Many might be wondering how the proposed Qualified Residential Mortgage (QRM) Rule will affect community banks. In the short term, we don’t expect much, if any, effect at all. I know, I know, how can something we’ve heard so much complaining about have such little impact? Well, it has to do with the rule’s target and some very friendly exemptions.
From a 10,000-foot view the QRM requirements are as follows:
- An entity will be required to retain at least 5 percent of the credit risk for any asset the entity transfers, sells or conveys to a third party by issuing an asset-backed security; and,
- Prohibits an entity from directly or indirectly hedging or otherwise transferring the credit risk that is required to be retained by the QRM rule.
On the surface the QRM rule targets/covers any residential mortgage loan used as collateral in connection with asset-backed securities. I’m sure I just lost many of you so let’s over-simplify this:

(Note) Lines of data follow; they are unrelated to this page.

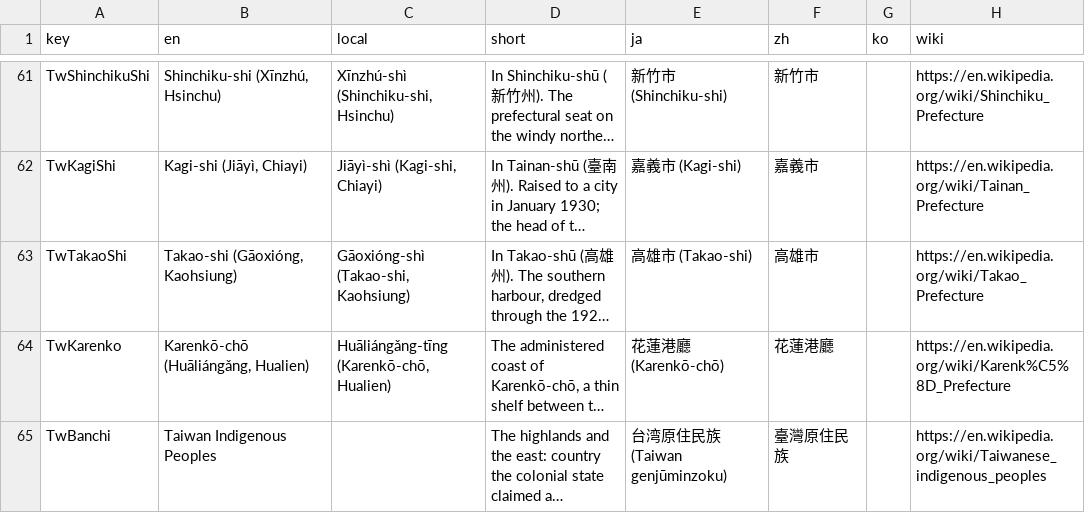
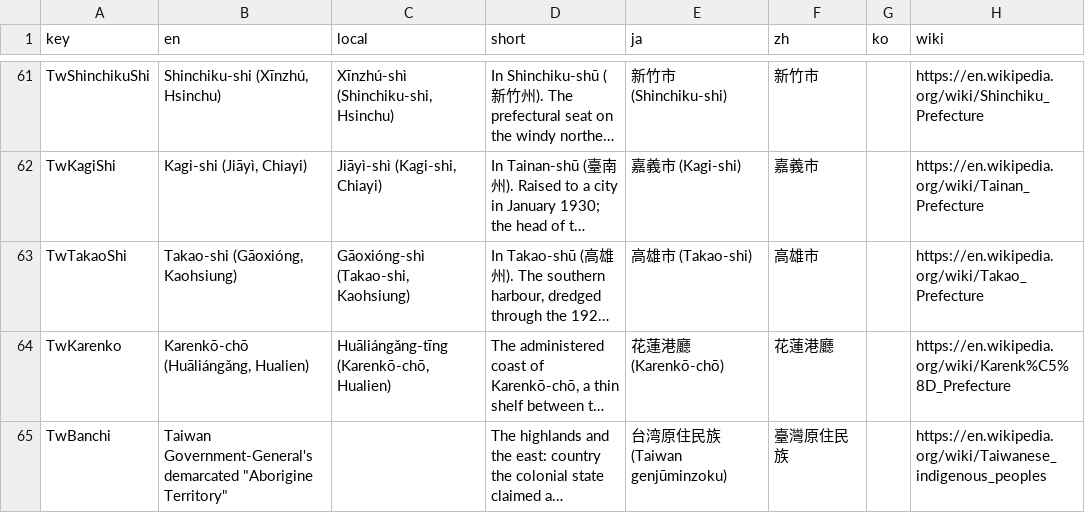
Before and after one commit to kmlawson/japanese-empire-student-map, a CSV file: texts/territories/sub-units/taiwan.csv, drawn as a sheet; only a part is shown, gaps mark what is left out; long unchanged cells end in …; the diff names each change by its address in the sheet, - before the commit and + after, or states it on an @@ line.

```diff
--- a/texts/territories/sub-units/taiwan.csv
+++ b/texts/territories/sub-units/taiwan.csv
-B65 (en): Taiwan Indigenous Peoples
+B65 (en): Taiwan Government-General's demarcated "Aborigine Territory"
```
Also changed, not shown: 14 other files.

- First, the QRM rule will not apply to any portfolio or “in-house” residential mortgage loans. Why? Because 100% of the credit risk is already retained. This means those banks who only make portfolio loans and/or do not sell any residential mortgage loans to investors are outside the scope of the QRM rule. If so, congratulations, you may stop reading!
- If you’re still reading it means your bank makes and sells residential mortgage loans to investors. At this point there’s still good news due to a couple of friendly exemptions. First, loans meeting Regulation Z’s Qualified Mortgage status will be exempt. Second, residential mortgage loans such as Fannie Mae, Freddie Mac and similar government agencies will be exempt from the QRM rule, for now. As you may know there is a political push to “wind down” Fannie Mae, Freddie Mac and similar government backed programs. If that happens, the exemption will go away.
So what’s left? Residential mortgage loans made and sold to private investors. If you make these, then you need to be aware of and understand the proposed QRM risk retention rules.